### DIRECTIONS
Your task is to filter the entries and copy every line containing the string "environment".

### Edit tracking data
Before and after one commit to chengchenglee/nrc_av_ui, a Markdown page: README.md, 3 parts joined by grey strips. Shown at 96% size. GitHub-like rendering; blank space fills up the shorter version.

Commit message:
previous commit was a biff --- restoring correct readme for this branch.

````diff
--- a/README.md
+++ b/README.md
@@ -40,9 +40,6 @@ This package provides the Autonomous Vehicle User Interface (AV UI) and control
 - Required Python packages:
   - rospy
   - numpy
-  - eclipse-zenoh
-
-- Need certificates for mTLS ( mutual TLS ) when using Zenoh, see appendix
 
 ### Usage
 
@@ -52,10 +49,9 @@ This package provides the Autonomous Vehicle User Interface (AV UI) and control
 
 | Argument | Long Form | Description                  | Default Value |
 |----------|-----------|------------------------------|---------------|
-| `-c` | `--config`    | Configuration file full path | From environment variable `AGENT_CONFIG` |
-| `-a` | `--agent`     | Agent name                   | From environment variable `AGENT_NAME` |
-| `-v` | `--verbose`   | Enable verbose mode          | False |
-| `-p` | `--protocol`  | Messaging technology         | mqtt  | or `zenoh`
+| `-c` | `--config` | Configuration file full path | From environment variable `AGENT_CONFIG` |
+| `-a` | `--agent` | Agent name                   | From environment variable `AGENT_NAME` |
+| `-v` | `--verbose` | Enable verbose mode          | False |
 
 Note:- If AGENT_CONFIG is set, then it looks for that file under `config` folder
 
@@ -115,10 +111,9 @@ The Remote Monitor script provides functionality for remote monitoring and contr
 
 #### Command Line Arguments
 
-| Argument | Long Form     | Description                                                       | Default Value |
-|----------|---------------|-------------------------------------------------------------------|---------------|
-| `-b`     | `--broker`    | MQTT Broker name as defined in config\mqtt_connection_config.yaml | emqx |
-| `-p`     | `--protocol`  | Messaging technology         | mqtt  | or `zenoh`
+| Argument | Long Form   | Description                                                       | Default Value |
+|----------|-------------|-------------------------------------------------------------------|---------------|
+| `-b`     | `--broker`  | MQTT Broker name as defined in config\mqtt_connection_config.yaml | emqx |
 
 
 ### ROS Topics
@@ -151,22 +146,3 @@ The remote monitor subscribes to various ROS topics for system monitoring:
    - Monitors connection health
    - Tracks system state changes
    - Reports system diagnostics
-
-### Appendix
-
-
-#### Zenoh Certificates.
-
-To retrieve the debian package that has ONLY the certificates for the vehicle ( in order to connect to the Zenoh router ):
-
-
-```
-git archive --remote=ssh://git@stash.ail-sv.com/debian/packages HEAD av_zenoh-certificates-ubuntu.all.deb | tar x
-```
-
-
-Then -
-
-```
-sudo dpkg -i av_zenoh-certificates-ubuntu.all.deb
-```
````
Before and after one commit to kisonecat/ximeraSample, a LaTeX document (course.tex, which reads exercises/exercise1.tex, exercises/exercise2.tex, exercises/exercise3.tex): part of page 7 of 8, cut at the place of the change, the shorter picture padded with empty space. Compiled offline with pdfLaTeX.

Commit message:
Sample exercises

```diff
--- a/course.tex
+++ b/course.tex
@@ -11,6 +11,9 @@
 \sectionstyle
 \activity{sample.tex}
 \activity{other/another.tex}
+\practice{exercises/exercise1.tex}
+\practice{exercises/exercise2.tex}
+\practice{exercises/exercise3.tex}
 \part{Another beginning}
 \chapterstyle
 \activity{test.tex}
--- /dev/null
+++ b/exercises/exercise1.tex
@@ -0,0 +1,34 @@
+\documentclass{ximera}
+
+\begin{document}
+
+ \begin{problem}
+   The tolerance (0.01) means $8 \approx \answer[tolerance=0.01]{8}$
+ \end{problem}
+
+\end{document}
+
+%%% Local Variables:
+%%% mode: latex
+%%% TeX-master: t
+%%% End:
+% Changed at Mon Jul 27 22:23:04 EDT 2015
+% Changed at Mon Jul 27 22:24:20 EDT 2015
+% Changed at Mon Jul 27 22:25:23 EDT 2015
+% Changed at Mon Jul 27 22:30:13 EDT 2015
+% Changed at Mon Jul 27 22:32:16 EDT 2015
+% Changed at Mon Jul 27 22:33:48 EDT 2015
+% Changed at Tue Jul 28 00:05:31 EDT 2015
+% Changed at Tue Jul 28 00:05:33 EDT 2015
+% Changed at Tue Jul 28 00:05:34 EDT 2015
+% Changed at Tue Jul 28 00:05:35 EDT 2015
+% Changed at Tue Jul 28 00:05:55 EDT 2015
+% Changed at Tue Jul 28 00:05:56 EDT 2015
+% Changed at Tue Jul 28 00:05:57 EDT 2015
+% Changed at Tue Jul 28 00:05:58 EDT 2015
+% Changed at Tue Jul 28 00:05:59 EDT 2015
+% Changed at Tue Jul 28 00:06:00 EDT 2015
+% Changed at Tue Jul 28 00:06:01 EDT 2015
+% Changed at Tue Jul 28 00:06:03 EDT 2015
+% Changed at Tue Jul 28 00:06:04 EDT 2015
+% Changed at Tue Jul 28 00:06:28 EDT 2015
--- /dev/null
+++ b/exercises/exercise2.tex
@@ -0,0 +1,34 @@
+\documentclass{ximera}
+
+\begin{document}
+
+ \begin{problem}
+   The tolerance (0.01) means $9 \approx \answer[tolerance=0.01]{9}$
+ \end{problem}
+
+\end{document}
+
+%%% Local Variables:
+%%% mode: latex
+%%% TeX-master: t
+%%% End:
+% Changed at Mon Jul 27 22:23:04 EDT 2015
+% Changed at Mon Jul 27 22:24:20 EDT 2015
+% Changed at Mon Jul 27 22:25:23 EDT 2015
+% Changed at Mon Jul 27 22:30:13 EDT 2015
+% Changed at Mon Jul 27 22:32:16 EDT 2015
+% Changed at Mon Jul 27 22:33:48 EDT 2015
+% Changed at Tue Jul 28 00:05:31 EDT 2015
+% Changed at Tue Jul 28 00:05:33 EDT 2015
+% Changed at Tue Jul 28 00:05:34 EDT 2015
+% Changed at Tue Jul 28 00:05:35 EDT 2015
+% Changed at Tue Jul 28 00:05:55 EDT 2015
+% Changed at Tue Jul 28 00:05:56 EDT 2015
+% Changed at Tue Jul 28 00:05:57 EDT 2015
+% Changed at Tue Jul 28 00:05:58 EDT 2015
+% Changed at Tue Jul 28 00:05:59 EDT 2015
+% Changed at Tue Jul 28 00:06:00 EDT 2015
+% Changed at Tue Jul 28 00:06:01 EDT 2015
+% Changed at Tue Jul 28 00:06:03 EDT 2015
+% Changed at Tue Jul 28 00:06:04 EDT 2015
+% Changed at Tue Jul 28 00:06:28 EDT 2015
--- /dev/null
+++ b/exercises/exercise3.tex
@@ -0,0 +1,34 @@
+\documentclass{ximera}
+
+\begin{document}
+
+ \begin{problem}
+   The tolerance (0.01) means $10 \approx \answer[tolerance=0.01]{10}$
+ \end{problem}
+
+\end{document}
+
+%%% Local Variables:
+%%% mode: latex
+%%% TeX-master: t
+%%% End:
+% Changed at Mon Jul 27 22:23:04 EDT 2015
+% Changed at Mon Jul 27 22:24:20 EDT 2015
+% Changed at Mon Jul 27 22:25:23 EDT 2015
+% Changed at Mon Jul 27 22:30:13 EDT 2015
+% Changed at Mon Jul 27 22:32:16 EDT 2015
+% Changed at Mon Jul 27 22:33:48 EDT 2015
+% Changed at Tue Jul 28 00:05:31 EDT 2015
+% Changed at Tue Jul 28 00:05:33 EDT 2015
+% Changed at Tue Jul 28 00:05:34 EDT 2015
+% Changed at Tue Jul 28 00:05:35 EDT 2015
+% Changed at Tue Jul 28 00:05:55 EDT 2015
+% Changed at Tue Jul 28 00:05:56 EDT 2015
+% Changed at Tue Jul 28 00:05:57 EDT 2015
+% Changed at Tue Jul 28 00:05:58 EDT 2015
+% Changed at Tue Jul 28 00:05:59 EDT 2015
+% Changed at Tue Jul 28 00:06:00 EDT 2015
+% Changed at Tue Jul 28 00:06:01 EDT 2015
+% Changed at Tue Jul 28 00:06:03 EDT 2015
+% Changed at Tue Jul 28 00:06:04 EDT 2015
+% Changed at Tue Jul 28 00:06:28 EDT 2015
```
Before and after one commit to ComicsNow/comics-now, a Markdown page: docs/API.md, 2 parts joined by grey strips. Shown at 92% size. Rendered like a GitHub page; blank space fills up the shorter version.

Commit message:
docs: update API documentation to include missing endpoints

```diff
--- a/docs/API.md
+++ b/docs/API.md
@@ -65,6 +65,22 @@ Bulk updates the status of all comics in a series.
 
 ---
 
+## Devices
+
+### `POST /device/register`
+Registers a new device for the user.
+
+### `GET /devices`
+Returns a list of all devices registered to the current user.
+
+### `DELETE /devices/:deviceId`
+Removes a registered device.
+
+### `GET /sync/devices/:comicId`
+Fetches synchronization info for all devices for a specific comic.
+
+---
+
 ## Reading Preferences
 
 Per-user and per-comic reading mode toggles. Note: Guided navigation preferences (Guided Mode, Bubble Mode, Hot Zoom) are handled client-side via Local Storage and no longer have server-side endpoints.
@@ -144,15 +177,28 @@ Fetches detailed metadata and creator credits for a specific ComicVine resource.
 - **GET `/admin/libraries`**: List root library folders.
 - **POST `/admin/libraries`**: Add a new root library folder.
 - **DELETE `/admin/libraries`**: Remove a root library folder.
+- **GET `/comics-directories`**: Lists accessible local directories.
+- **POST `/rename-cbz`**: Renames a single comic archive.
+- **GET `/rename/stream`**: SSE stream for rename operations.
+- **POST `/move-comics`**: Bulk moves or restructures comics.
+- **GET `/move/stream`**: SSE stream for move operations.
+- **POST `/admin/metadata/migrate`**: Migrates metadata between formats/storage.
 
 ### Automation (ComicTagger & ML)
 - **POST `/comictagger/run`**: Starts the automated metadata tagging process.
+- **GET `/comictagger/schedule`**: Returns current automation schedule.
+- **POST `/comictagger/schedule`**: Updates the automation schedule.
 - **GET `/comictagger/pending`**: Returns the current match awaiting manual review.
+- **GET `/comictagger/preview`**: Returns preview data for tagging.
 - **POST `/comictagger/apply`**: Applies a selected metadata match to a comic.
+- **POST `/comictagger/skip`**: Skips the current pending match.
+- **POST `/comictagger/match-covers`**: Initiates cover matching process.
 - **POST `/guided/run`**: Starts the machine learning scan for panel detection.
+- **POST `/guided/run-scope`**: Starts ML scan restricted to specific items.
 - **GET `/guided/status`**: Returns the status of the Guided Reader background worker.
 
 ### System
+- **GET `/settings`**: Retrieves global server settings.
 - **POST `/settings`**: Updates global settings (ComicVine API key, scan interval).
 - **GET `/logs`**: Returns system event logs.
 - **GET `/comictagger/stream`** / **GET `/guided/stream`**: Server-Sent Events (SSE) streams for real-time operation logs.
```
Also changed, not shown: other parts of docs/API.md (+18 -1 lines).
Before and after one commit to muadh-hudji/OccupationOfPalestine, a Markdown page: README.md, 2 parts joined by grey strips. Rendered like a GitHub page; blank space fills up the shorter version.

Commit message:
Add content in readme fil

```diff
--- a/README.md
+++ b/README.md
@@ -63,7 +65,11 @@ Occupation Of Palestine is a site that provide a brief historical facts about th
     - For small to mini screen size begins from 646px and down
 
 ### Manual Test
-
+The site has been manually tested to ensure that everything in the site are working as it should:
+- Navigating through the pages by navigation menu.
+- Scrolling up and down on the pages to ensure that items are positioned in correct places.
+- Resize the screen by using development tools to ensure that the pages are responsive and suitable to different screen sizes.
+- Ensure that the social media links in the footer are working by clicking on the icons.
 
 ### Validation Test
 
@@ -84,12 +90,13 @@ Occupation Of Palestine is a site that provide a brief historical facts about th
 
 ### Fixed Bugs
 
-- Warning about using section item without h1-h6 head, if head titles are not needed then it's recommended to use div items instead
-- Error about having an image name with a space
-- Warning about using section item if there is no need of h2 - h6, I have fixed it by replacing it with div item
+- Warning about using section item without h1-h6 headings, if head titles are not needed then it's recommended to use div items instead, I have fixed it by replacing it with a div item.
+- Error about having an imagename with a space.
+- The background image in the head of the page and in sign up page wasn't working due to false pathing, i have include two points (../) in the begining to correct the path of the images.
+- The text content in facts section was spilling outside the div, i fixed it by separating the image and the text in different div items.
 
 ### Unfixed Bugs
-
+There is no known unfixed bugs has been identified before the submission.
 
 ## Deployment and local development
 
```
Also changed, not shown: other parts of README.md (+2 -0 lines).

### REPLY TO THE TASK
-| `-c` | `--config`    | Configuration file full path | From environment variable `AGENT_CONFIG` |
-| `-a` | `--agent`     | Agent name                   | From environment variable `AGENT_NAME` |
+| `-c` | `--config` | Configuration file full path | From environment variable `AGENT_CONFIG` |
+| `-a` | `--agent` | Agent name                   | From environment variable `AGENT_NAME` |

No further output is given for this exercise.